I think it necessary that Louis XVI should be tried; not that this advice is suggested by a spirit of vengeance, but because this measure appears to me just, lawful, and conformable to sound policy. If Louis is innocent, let us put him to prove his innocence; if he is guilty, let the national will determine whether he shall be pardoned or punished. . . .
Louis XVI, considered as an individual, is an object beneath the notice of the Republic; but when he is looked upon as a part of that band of conspirators, as an accused man whose trial may lead all nations in the world to know and detest the disastrous system of monarchy and the plots and intrigues of their own courts, he ought to be tried.
If the crimes for which Louis XVI is arraigned were absolutely personal to him, without reference to general conspiracies and confined to the affairs of France, the plea of inviolability, that folly of the moment, might have been urged in his behalf with some appearance of reason; but he is arraigned not only for treasons against France, but for having conspired against all Europe, and if France is to be just to all Europe we ought to use every means in our power to discover the whole extent of that conspiracy. France is now a republic; she has completed her revolution; but she cannot earn all its advantages so long as she is surrounded with despotic governments. Their armies and their marine oblige her also to keep troops and ships in readiness. It is therefore her immediate interest that all nations shall be as free as herself; that revolutions shall be universal; and since the trial of Louis XVI can serve to prove to the world the flagitiousness of governments in general, and the necessity of revolutions, she ought not to let slip so precious an opportunity.
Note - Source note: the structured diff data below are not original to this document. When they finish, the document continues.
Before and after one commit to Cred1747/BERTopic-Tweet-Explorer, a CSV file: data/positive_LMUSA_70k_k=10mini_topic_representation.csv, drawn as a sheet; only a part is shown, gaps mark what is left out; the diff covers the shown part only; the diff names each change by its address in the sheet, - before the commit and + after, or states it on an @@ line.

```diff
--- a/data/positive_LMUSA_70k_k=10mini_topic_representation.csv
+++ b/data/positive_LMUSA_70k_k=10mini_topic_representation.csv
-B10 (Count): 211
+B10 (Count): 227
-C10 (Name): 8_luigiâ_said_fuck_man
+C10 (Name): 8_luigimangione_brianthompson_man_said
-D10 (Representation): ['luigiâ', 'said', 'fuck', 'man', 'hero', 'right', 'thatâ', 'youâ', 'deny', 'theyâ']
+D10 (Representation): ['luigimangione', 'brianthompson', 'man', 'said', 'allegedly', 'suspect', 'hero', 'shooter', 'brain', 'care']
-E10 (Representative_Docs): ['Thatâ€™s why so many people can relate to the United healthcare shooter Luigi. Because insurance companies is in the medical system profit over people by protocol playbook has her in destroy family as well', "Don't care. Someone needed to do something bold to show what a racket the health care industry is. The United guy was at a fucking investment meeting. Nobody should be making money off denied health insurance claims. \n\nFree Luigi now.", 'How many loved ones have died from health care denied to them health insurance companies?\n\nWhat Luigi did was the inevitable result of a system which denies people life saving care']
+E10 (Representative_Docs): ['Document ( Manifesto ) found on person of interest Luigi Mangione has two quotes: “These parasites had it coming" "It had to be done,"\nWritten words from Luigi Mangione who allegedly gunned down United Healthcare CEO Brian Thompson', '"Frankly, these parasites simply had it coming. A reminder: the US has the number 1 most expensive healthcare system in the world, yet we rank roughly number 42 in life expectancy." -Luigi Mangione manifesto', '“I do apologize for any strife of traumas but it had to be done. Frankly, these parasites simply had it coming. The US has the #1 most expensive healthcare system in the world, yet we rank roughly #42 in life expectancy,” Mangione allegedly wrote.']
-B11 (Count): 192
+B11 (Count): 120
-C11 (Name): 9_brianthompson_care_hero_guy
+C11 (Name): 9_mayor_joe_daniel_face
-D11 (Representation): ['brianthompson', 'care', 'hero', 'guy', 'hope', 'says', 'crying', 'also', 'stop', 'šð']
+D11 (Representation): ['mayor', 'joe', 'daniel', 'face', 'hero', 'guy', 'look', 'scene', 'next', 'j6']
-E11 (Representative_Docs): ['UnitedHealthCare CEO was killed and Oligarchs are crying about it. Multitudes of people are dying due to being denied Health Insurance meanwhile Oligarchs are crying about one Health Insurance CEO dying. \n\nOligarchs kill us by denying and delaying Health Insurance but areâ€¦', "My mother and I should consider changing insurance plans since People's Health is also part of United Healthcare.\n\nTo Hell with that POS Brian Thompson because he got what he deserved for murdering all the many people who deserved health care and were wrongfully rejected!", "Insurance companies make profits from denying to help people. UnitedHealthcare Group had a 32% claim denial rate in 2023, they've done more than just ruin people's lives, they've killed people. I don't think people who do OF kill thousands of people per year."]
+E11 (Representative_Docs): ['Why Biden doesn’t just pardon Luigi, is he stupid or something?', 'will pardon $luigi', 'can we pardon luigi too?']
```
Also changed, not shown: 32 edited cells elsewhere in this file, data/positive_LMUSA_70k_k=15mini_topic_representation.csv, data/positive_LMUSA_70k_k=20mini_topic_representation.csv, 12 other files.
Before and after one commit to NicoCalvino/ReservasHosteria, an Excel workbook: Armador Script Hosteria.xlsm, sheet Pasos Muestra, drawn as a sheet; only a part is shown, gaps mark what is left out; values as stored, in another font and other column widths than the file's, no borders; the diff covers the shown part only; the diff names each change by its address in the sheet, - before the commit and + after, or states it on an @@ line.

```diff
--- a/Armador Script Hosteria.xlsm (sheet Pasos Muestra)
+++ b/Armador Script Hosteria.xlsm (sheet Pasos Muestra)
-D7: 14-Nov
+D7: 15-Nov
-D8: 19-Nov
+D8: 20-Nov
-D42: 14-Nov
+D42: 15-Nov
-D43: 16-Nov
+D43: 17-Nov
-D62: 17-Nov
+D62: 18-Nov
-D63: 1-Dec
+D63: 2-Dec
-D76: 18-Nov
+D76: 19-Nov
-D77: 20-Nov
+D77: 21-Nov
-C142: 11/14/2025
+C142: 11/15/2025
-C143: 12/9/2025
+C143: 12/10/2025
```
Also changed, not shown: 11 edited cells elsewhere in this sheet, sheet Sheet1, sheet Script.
The despots of Europe have formed alliances to preserve their respective authority and to perpetuate the oppression of peoples. This is the end they proposed to themselves in their invasion of French territory. They dread the effect of the French Revolution in the bosom of their own countries; and in hopes of preventing it, they are come to attempt the destruction of this revolution before it should attain its perfect maturity. Their attempt has not been attended with success. France has already vanquished their armies; but it remains for her to sound the particulars of the conspiracy, to discover, to expose to the eyes of the world, those despots who had the infamy to take part in it; and the world expects from her that act of justice.
As to "inviolability," I would not have such a word mentioned. If, seeing in Louis XVI only a weak and narrow-minded man, badly reared, like all his kind, given, as it is said, to frequent excesses of drunkenness a man whom the National Assembly imprudently raised again on a throne for which he was not madehe is shown hereafter some compassion, it shall be the result of the national magnanimity, and not the burlesque notion of a pretended "inviolability."
Source: Source: Moncure Daniel Conway, ed., The Writings of Thomas Paine, vol 3 (New York: AMS Press, 1967) 115118.